Interestingly, the idea of piety that the dars culture promotes prefers for its female students to stay at home, with many of them acting in the capacity of next-generation, missionary teachers after finishing their diplomas or courses. The said diplomas and courses are not analogous to formal degrees in religious education that a certified scholar would hold but are viewed with the very same reverence within dars circles. Since most middle-class women who attend dars are technologically literate, they further the ‘lessons’ of their teachers by taking the piety movement online. Whatsapp, Youtube, Facebook etc. are now regular platforms for dars study circles and socialising.
If it came to cyber law, it would be years before proper checks would be made on the dissemination of radical ideology through social networking applications, but if it came to a formal education system, the government would be able to exercise its authority to keep a check on the mandate and progress of theological academia; a policy direly needs to be incorporated in Pakistan’s efforts at counter-radicalisation. There is a pressing need for the government to include the dars system into their strategy for merging informal religious education into mainstream pedagogy, while keeping in mind that numerous women rely upon easily (remotely, if it is online) accessible religious education that simply needs to be brought under the jurisdiction of the right authorities for checks and balances. As long as Pakistani women keep turning towards the Internet for informal, home-based education, they are likely to come across radical material on dars websites. The Internet, as a vast realm, cannot be contained, but the means to a state-sanctioned religious education can certainly be standardised.

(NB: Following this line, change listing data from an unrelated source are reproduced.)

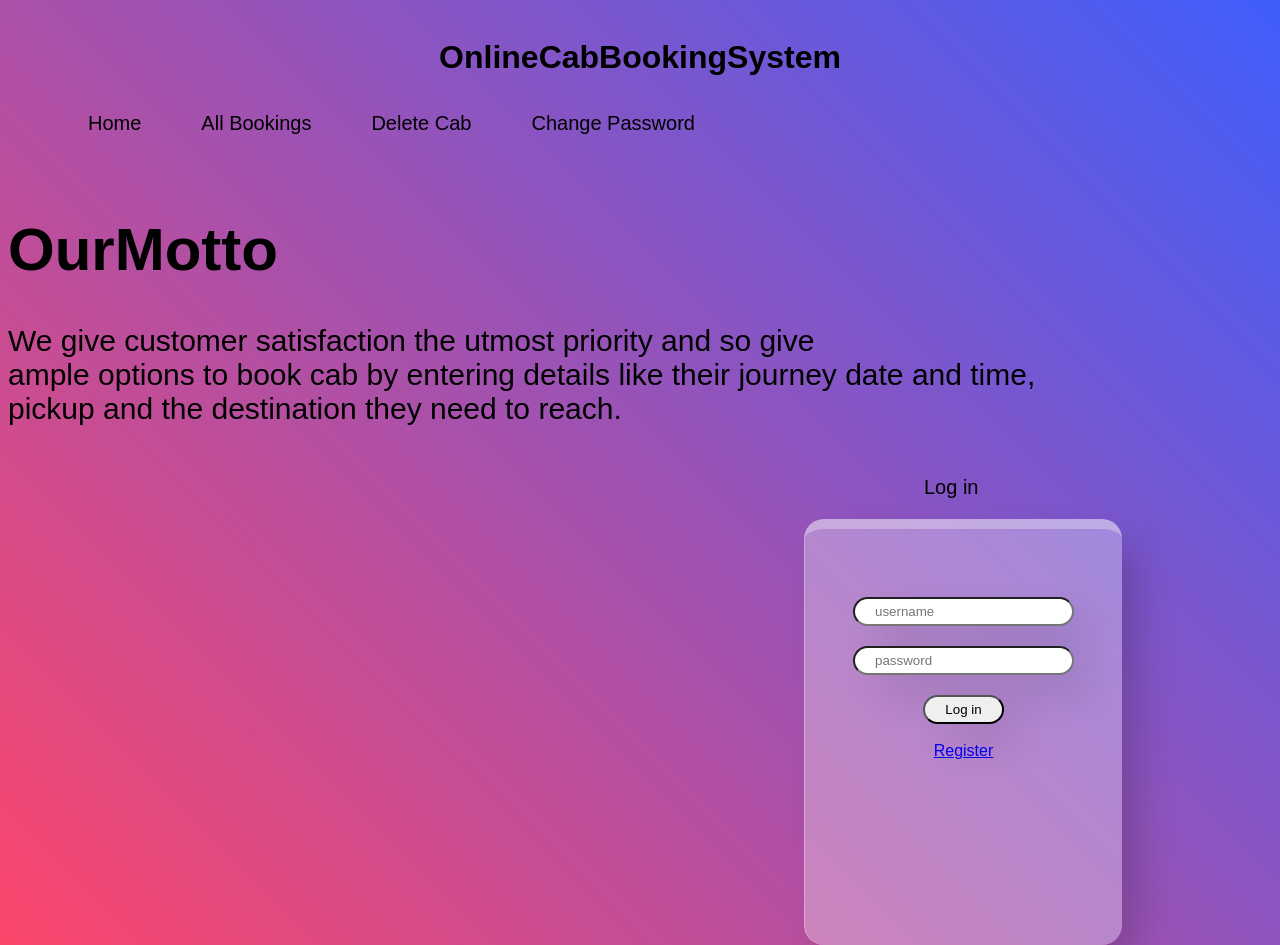
Repository: venkateshpillala/OnlineCabBookingSystem
Page: BookCab/src/main/webapp/changePassword.html
These files come from the project's save history. The page is drawn as it stood at one moment and after the next save; the edit follows.
The browser window is 1280 px wide. The pictures show the whole page.

Above is the page before, as saved 2024-06-07 17:05:15.

### BookCab/src/main/webapp/changePassword.html
<!DOCTYPE html>
<html>
<head>
<meta charset="ISO-8859-1">
<title>OnlineCabBooking</title>
</head>
<style>
	body{

		background : linear-gradient(45deg,#FC466B,#3F5EFB);
		height : 100vh;
		font-family : "Montserrat", sans-serif;
	}
	form {
		font-family : "Montserrat", sans-serif;
		background : rgba(255,255,255,0.3);
		padding : 3em;
		height : 320px;
		border-radius : 20px;
		border-left : 1px solid rgba(255,255,255,0.3);
		border-top : 10px solid rgba(255,255,255,0.3);
		background-filter : blur(10px);
		box-shadow : 20px 20px 40px -6px rgba(0, 0, 0, 0.2);
		text-align : center;
		position : relative;
		transition : all 0.2 ease-in-out;
		margin-right : 100px;
	}
	input {
		border-radius : 20px;
		box-shadow : 20px 20px 40px -6px rgba(0, 0, 0, 0.2);
		padding  : 5px 20px;
		margin-top : 20px;
		background-filter : blur(10px);
	}
	.alignment{
		text-align : center;
		border-radius : 10px;
		padding: 10px;
	}
	ul {
  		list-style-type: none;
  		overflow: hidden;
	}

	li {
  		float: left;
	}

	li a {
  		display: block;
  		color : black;
  		text-align: center;
  		padding: 14px 30px;
  		text-decoration: none;
  		font-size : 20px;
	}

	li a:hover:not(.active) {
  		background-color: #111;
  		border-radius : 10px;
  		color : white;
	}
	.h{
		padding : 100px;
	}
	.left{
		float : left;
		font-size : 30px;
	}
	.right{
		float : right;
		padding-right : 50px;
	}
	.para{
		padding-left : 120px;
		font-family : "Montserrat", sans-serif;
		font-size : 20px;


	}
	.over:hover:not(.active) {
  		background-color: #111;
  		border-radius : 10px;
  		color : white;
	}
</style>
<body>
<div class = "alignment">
	<h1 >OnlineCabBookingSystem</h1>
	<ul>
		<li><a href = "./Home.html">Home</a></li>
		<li><a href = "./allbookings">All Bookings</a></li>
		<li><a href = "./deleteCab.html">Delete Cab</a></li>
		<li><a href = "./changePassword.html">Change Password</a></li>

	</ul>
</div>

<div >

	<div class = "left">
		<h1>OurMotto</h1>
		<p>We give customer satisfaction the utmost priority and so give<br> ample options
		to book cab by entering details like their journey date and time, <br>pickup and
		the destination they need to reach.
		</p>
	</div>
	<div class = "right">
	<p class = "para">Log in</p>
		<form method = "post" action = "./userlogin">
			<input type = "text" name = "username" placeholder = "username"/><br>
			<input type = "password" name = "password" placeholder = "password"/><br>
			<input class = "over" type = "submit" value = "Log in"/><br><br>
			<a href = "./register.html">Register</a>
		</form>
	</div>
</div>


</body>
</html>

After the next save:
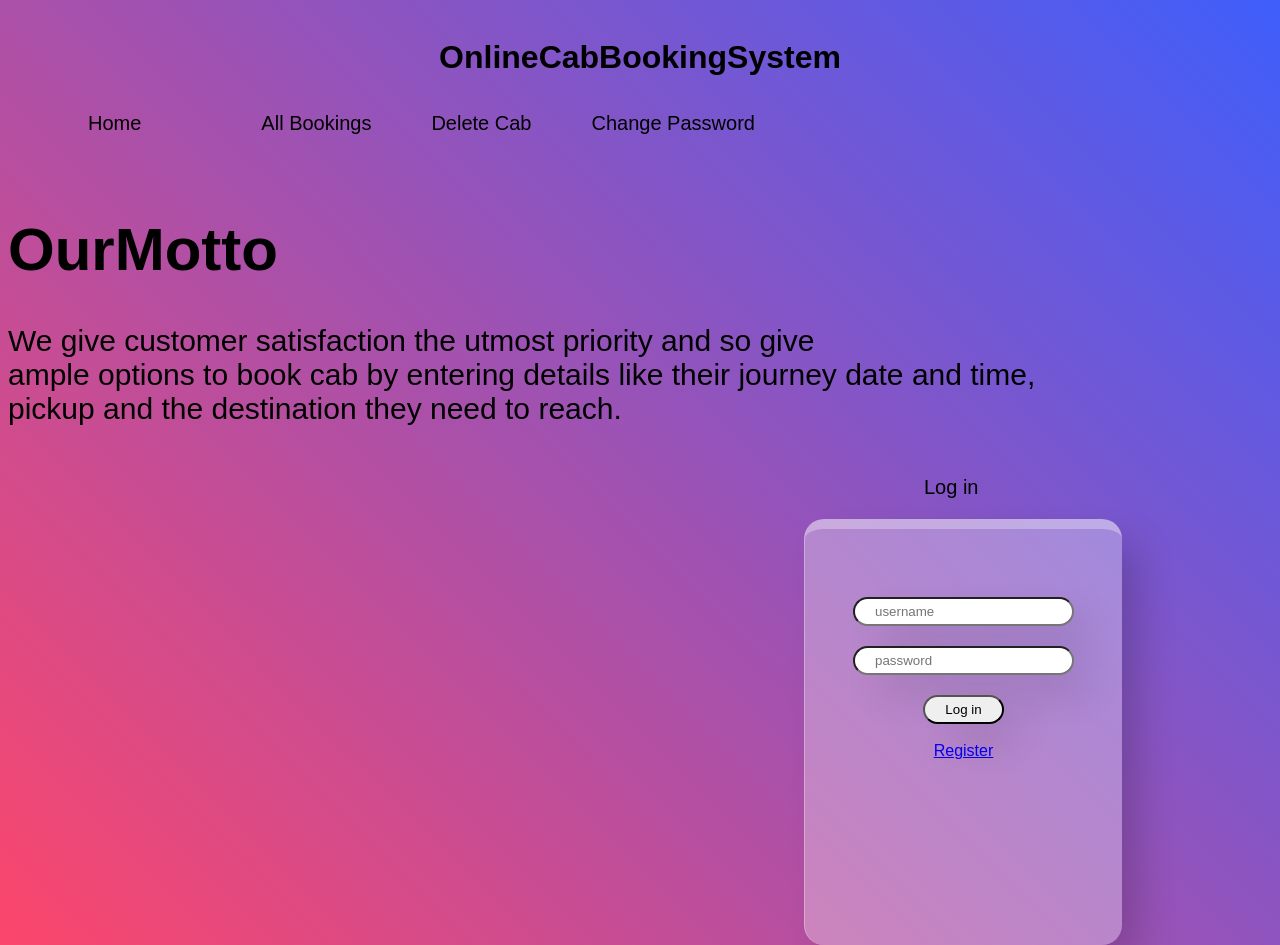
Saved 20 s later.
--- a/BookCab/src/main/webapp/changePassword.html
+++ b/BookCab/src/main/webapp/changePassword.html
@@ -90,6 +90,7 @@
 	<h1 >OnlineCabBookingSystem</h1>
 	<ul>
 		<li><a href = "./Home.html">Home</a></li>
+		<li><a href = "./"></a></li>
 		<li><a href = "./allbookings">All Bookings</a></li>
 		<li><a href = "./deleteCab.html">Delete Cab</a></li>
 		<li><a href = "./changePassword.html">Change Password</a></li>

Radicalisation – even in the most conservative and gender-segregated societies – is never restricted to a sole gender. Ever since Pakistan was immersed in the American-led fight against the USSR in the late 1990s, analysts and experts have looked towards male-centric counter-radicalisation strategies. Assuming that a patriarchal society would prevent its women from participating in the said fight would be ignorant and evasive of the position that women adopt to become pious. To truly understand the process of how individuals within a society are radicalised and then de-radicalised, the role and place of women ought to be studied and understood. An ideal starting point for Pakistani counter-radicalisation authorities would be to examine the transformative experience that female attendees of dars go through and how it impacts their identity and ideology as Pakistani, Muslim women who share a common religion with the Middle East and their language, history and culture with neighbouring India.
Addressing radicalisation in the dars system requires countering advances to be made in real life, as well as in the digital realm. However, no amount of online censoring can truly replace the missing link of a reliable (safe), flexible (timetables/evening classes) and affordable formal education. To truly promote a mainstream system of religious education would require the Pakistani state to provide teaching positions within their universities to qualified scholars who would encourage critical thinking rather than a typically literal or rote-based learning of religion – in their class syllabus as well as in online classes. This move would certainly face backlash from previously self-established teachers who – with their families – have for generations been holding authority (through word-of-mouth promotion) on religious education without due qualification. Naturally, the upholding of a certified and formal religious education would remove them from positions as religious mentors and have them replaced with qualified professors, but it would lead to the kind of deradicalisation that Pakistan needs. The kind that would include, and hopefully empower, women the right way.